Position: President and chief executive of the Capital Area Food Bank, a nonprofit that works with 700 area agencies to help fight
When she was 16 years old, Nancy Roman went on a mission trip to Guatemala where she said the exposure to abject poverty transformed her worldview. From there, she worked a variety of jobs in and out of government before landing at the United Nations. At the U.N., she led partnerships to support the organization’s food program. Struck by the hunger in America, she jumped at the opportunity to lead the Capital Area Food Bank.
What leadership lessons did you learn while working in the private sector?
I learned a lot about motivating teams. I came to one company at a time of low morale and realized pretty quickly that there would have to be some listening and problem solving.
How did you change the morale?
Atmosphere is not something you inherit. Leadership is responsible for setting the tone. You start by listening. You have to understand where the problems are. I divide problems into categories — solvable and existential. If your problem is that your office is located on K Street and your staff hates K Street, well you might set that aside.
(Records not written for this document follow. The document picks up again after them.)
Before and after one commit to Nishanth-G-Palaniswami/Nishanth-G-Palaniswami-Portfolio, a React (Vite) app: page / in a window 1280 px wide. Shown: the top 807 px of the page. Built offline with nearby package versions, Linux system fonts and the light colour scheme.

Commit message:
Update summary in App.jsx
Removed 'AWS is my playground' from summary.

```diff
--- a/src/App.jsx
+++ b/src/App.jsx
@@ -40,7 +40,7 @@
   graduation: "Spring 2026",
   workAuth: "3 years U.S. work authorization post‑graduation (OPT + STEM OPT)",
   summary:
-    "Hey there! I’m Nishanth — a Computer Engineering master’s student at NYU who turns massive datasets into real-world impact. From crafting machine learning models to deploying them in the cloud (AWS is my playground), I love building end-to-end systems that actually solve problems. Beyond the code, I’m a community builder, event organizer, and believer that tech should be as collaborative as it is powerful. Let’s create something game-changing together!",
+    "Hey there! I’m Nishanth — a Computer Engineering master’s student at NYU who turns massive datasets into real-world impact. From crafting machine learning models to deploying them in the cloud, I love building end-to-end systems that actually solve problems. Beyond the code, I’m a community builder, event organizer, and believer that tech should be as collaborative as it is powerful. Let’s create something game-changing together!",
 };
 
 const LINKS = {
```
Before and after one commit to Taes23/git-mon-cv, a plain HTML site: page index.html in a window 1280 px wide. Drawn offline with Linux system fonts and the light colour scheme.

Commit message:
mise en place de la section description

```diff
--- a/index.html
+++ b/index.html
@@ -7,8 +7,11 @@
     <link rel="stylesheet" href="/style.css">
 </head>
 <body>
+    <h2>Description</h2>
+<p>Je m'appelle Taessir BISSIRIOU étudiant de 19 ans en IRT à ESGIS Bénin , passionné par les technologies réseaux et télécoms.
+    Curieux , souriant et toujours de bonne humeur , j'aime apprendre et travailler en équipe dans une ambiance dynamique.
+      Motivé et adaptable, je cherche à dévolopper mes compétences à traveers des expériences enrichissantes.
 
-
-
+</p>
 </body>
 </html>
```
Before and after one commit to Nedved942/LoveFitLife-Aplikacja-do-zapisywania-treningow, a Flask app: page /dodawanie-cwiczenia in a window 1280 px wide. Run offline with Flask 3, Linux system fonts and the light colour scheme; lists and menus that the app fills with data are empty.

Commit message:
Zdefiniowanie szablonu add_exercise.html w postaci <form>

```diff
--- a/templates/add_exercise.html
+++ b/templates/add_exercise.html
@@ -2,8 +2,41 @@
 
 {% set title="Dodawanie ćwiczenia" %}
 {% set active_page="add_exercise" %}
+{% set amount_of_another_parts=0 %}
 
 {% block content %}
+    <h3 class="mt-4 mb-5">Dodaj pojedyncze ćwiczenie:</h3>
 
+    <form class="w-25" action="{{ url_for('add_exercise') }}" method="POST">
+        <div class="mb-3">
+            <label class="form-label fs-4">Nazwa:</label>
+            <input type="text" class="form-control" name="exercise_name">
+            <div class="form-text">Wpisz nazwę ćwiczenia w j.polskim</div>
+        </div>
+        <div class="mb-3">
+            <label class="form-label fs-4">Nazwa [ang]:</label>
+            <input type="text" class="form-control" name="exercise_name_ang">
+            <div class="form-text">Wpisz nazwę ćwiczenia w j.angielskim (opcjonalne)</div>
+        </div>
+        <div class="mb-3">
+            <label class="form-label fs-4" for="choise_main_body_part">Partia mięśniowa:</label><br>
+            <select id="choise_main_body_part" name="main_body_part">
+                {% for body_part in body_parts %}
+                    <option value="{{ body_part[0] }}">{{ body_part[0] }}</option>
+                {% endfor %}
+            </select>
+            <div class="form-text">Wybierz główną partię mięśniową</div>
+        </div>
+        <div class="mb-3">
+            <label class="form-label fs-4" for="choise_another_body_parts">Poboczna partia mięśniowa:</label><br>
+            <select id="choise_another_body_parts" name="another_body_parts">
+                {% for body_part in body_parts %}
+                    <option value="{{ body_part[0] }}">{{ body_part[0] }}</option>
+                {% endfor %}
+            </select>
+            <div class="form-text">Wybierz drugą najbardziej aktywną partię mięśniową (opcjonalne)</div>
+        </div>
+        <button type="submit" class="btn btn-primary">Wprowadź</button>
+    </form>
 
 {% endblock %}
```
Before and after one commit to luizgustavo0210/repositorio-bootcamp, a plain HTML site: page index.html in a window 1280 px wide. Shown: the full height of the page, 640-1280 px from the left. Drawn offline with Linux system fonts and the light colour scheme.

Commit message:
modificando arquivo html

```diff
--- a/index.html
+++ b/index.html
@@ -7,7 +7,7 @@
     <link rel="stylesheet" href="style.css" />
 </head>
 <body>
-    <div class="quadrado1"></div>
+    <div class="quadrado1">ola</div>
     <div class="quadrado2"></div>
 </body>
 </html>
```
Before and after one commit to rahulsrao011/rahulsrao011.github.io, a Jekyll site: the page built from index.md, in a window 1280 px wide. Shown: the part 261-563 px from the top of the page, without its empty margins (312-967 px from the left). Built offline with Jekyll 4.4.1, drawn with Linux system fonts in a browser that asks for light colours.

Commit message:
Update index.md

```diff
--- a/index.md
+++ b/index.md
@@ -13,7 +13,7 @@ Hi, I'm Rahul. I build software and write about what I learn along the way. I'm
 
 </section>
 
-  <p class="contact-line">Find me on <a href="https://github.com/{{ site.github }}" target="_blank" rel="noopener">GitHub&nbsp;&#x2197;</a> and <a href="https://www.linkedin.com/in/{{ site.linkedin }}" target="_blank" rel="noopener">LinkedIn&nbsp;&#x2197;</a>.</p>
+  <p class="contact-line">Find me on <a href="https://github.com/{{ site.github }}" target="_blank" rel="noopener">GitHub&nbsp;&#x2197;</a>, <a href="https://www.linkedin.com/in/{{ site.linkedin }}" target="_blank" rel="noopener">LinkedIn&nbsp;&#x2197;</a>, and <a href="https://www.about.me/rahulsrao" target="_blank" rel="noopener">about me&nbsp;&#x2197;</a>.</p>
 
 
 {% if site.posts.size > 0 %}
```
If the problem is that people are working 16-hour days every day and don’t have time with their family, you have to restructure the work and redefine what you’re going to deliver so people can do more in a work day. And I’m really one to solve the problem with them. I sit in a group and solicit ideas about the six or seven ways forward.
How has your private sector experience most benefited you in the nonprofit sector?
Among the most important things I’ve learned in working in the private sector is developing systems to deliver results efficiently. In the private sector you have the profit motive as a big pull, but the critical nature of the problems in the nonprofit sector are much more fundamental. Working to alleviate hunger and malnutrition is more compelling than the dollar. I’ve learned that the efficient processes and results-oriented mind-set can really serve the nonprofit sector well.
— Interview with Vanessa Small